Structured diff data
((

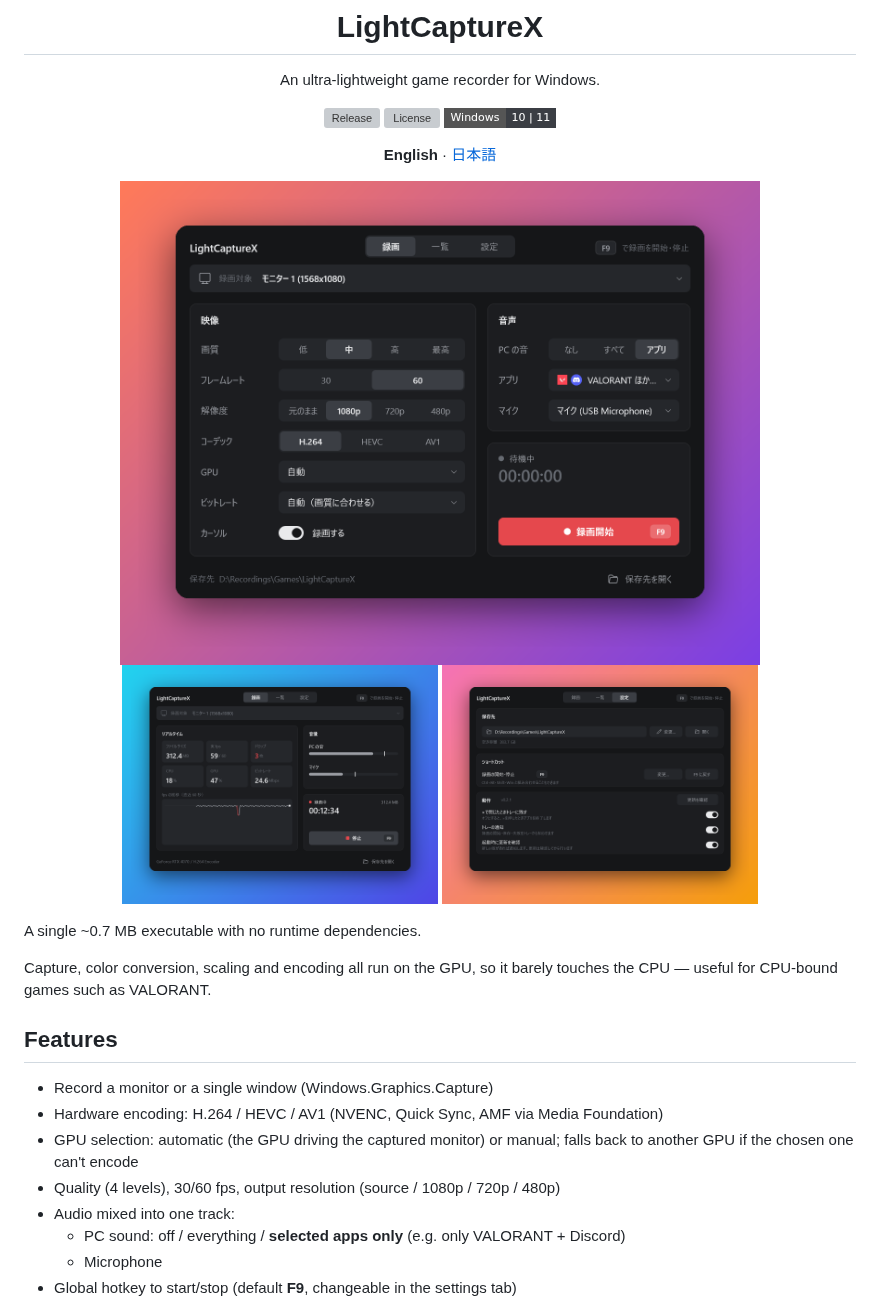
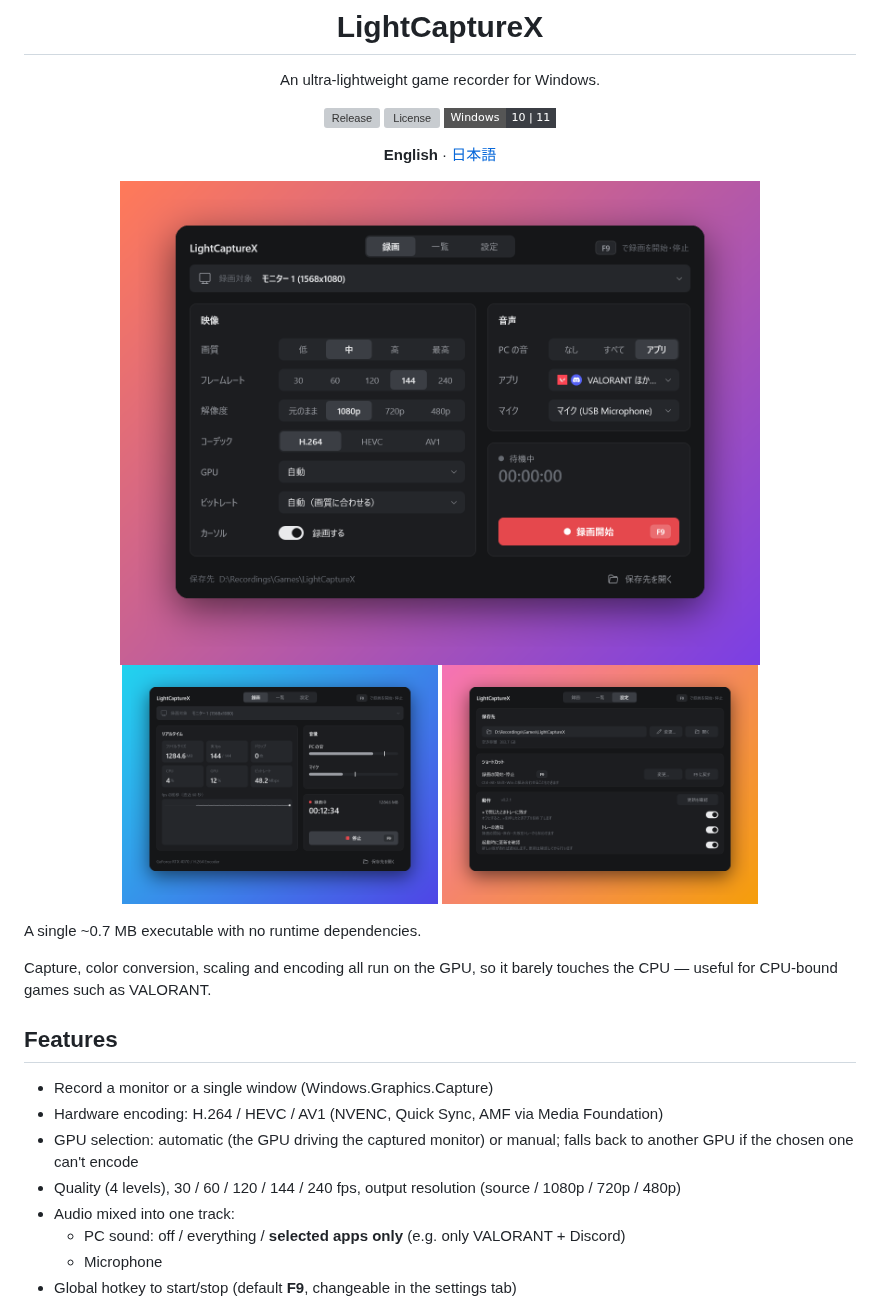
Before and after one commit to Lapius7/lightcapturex, a Markdown page: README.md, the part around the change. Rendered like a GitHub page; pictures changed too: docs/screenshots/idle.png, docs/screenshots/live.png, docs/screenshots/settings.png; badges without logos; grey boxes are pictures that could not be loaded.

```diff
--- a/README.md
+++ b/README.md
@@ -25,7 +25,7 @@ Capture, color conversion, scaling and encoding all run on the GPU, so it barely
 - Record a monitor or a single window (Windows.Graphics.Capture)
 - Hardware encoding: H.264 / HEVC / AV1 (NVENC, Quick Sync, AMF via Media Foundation)
 - GPU selection: automatic (the GPU driving the captured monitor) or manual; falls back to another GPU if the chosen one can't encode
-- Quality (4 levels), 30/60 fps, output resolution (source / 1080p / 720p / 480p)
+- Quality (4 levels), 30 / 60 / 120 / 144 / 240 fps, output resolution (source / 1080p / 720p / 480p)
 - Audio mixed into one track:
   - PC sound: off / everything / **selected apps only** (e.g. only VALORANT + Discord)
   - Microphone
```
Also changed, not shown: README.ja.md (+1 -1 lines), 1 other file.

))

* _Your assignment_:
The expected output is every entry above, character for character, with no pictures.

* _Exercise answer_:
Before and after one commit to Lapius7/lightcapturex, a Markdown page: README.md, the part around the change. Rendered like a GitHub page; pictures changed too: docs/screenshots/idle.png, docs/screenshots/live.png, docs/screenshots/settings.png; badges without logos; grey boxes are pictures that could not be loaded.

```diff
--- a/README.md
+++ b/README.md
@@ -25,7 +25,7 @@ Capture, color conversion, scaling and encoding all run on the GPU, so it barely
 - Record a monitor or a single window (Windows.Graphics.Capture)
 - Hardware encoding: H.264 / HEVC / AV1 (NVENC, Quick Sync, AMF via Media Foundation)
 - GPU selection: automatic (the GPU driving the captured monitor) or manual; falls back to another GPU if the chosen one can't encode
-- Quality (4 levels), 30/60 fps, output resolution (source / 1080p / 720p / 480p)
+- Quality (4 levels), 30 / 60 / 120 / 144 / 240 fps, output resolution (source / 1080p / 720p / 480p)
 - Audio mixed into one track:
   - PC sound: off / everything / **selected apps only** (e.g. only VALORANT + Discord)
   - Microphone
```
Also changed, not shown: README.ja.md (+1 -1 lines), 1 other file.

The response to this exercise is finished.